* [Task description]: Reading the records below, count the lines in which the string "array" appears; write the number only.

* [Material for the task]:
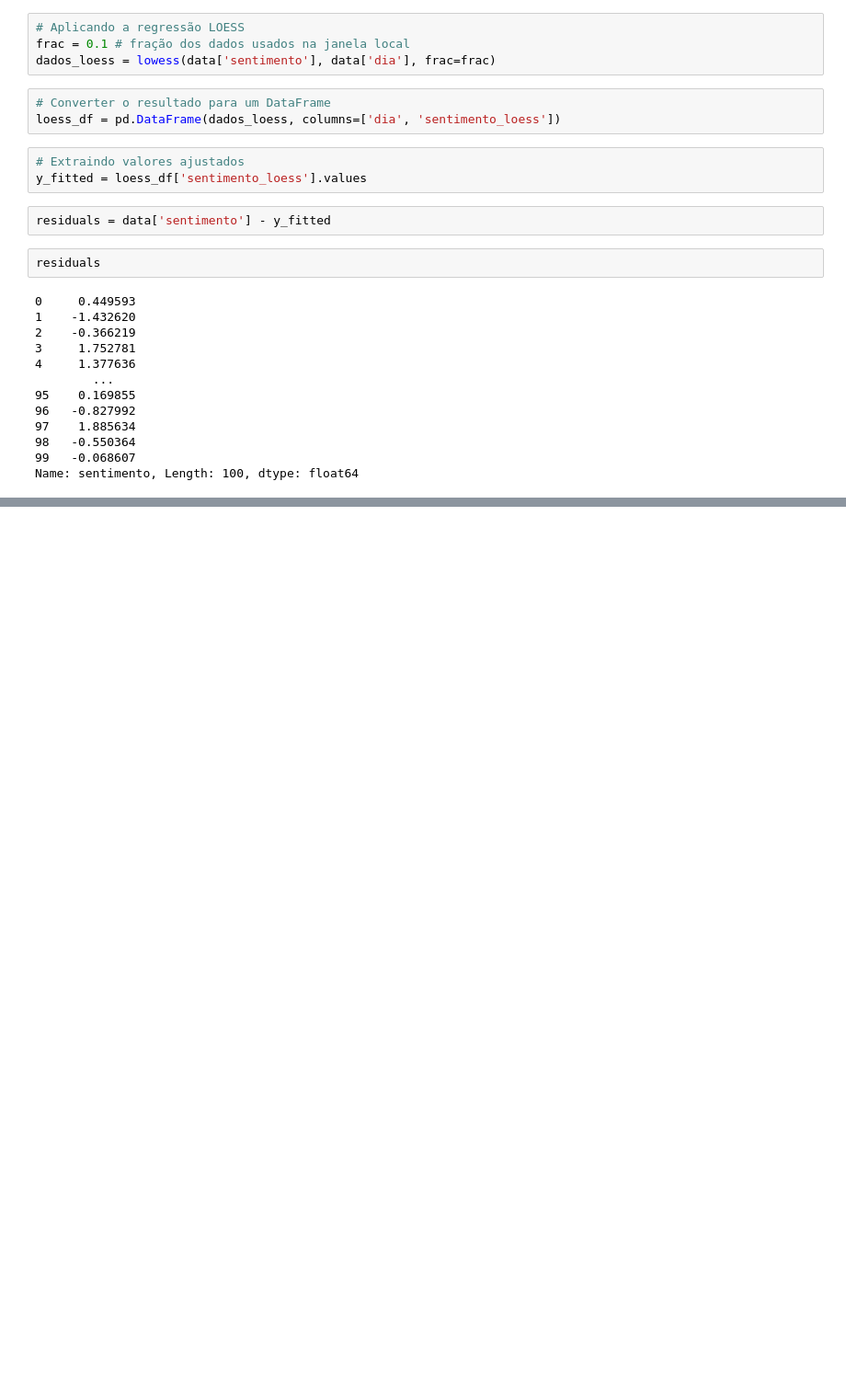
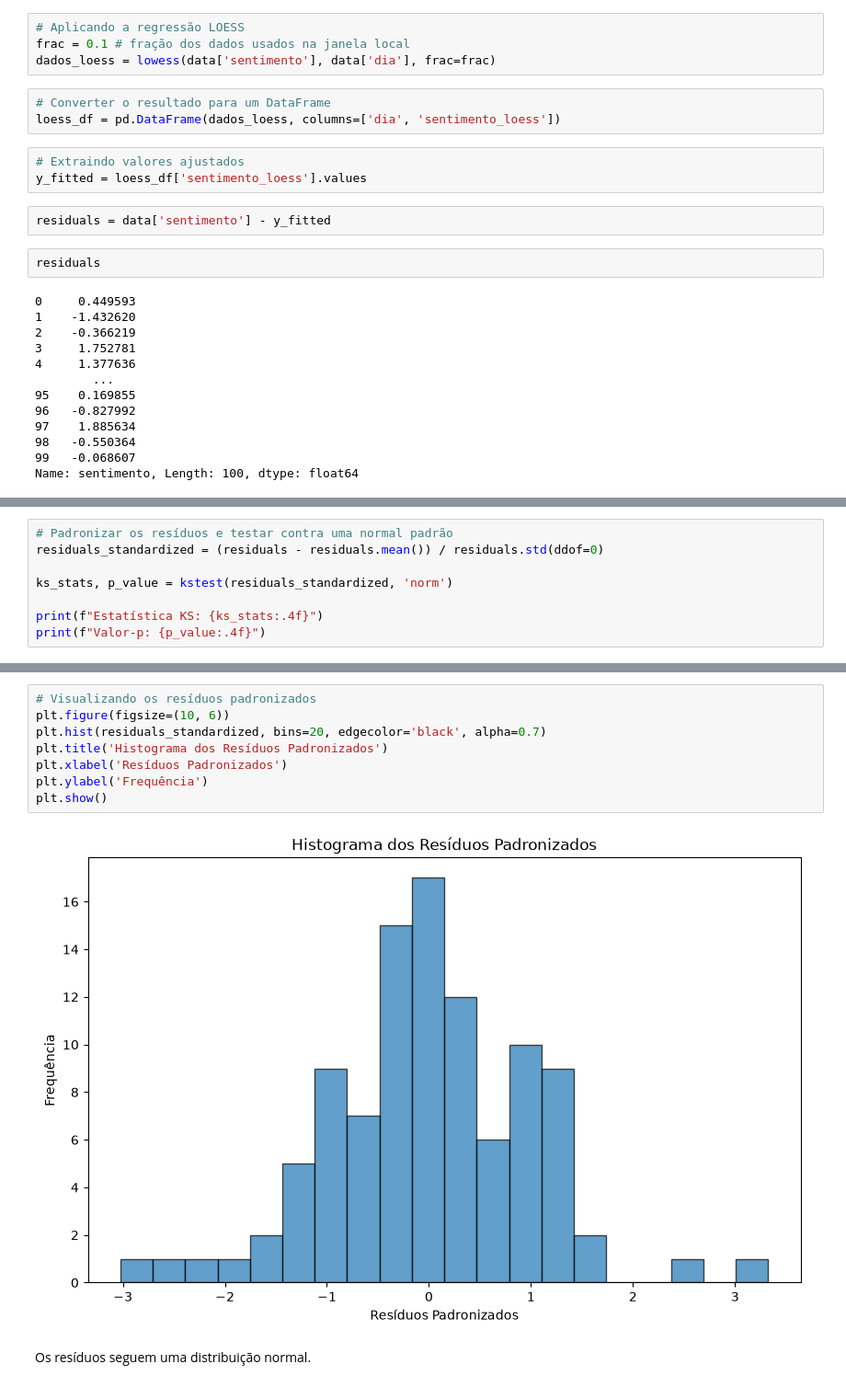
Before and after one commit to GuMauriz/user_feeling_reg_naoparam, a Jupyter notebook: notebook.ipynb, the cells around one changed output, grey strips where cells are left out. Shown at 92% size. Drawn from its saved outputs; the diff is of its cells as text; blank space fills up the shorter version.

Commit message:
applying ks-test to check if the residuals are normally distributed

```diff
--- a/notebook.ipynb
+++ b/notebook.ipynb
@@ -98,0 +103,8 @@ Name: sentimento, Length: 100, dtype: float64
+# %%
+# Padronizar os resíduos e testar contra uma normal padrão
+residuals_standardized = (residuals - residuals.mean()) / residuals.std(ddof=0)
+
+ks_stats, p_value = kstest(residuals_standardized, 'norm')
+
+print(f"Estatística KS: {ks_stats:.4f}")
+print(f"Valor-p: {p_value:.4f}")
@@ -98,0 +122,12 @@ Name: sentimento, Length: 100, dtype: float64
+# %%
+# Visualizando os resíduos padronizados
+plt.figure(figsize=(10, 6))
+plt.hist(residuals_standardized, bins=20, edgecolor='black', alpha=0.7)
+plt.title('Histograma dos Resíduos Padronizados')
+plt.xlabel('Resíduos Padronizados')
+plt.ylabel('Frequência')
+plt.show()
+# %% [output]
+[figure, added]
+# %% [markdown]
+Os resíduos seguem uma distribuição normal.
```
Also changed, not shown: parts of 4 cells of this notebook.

* * *

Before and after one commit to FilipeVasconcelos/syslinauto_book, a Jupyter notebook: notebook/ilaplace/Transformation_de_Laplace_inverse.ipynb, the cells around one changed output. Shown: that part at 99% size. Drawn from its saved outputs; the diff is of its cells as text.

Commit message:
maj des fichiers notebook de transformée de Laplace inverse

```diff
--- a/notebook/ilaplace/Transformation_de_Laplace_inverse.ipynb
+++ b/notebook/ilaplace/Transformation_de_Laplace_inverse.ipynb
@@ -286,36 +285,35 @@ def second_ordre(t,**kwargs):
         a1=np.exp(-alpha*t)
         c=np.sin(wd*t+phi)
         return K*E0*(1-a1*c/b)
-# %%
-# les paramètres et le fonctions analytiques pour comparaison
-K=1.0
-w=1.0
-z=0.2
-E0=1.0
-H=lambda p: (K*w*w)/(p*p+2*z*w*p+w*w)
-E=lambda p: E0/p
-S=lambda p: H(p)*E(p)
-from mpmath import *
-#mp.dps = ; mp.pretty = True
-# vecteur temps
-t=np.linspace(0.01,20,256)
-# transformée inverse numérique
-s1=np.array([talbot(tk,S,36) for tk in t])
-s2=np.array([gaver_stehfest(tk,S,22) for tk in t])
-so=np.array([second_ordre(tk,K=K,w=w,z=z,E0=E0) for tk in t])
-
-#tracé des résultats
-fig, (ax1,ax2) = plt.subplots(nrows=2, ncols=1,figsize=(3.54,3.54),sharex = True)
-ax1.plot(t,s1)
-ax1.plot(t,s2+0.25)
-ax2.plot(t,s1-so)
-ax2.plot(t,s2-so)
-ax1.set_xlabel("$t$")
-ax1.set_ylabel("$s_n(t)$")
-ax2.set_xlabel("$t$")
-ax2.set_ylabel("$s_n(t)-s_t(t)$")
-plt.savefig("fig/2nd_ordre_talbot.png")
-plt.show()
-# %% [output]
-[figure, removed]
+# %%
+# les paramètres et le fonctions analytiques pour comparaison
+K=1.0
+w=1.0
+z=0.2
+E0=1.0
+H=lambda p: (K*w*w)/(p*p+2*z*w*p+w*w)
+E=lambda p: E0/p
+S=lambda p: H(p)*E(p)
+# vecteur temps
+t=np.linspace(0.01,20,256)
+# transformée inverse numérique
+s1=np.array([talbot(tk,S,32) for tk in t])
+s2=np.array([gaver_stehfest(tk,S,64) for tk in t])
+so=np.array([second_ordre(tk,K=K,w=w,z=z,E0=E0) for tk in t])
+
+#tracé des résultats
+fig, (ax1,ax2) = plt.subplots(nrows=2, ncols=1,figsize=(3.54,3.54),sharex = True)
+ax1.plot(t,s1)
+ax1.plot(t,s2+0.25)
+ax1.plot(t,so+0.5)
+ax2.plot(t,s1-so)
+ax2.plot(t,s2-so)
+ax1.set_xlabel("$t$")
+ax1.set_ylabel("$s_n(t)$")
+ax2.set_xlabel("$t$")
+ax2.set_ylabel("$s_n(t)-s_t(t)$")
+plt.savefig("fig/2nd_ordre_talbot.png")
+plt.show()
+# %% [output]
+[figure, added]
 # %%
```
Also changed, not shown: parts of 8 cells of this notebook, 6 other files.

* [Solution]: 6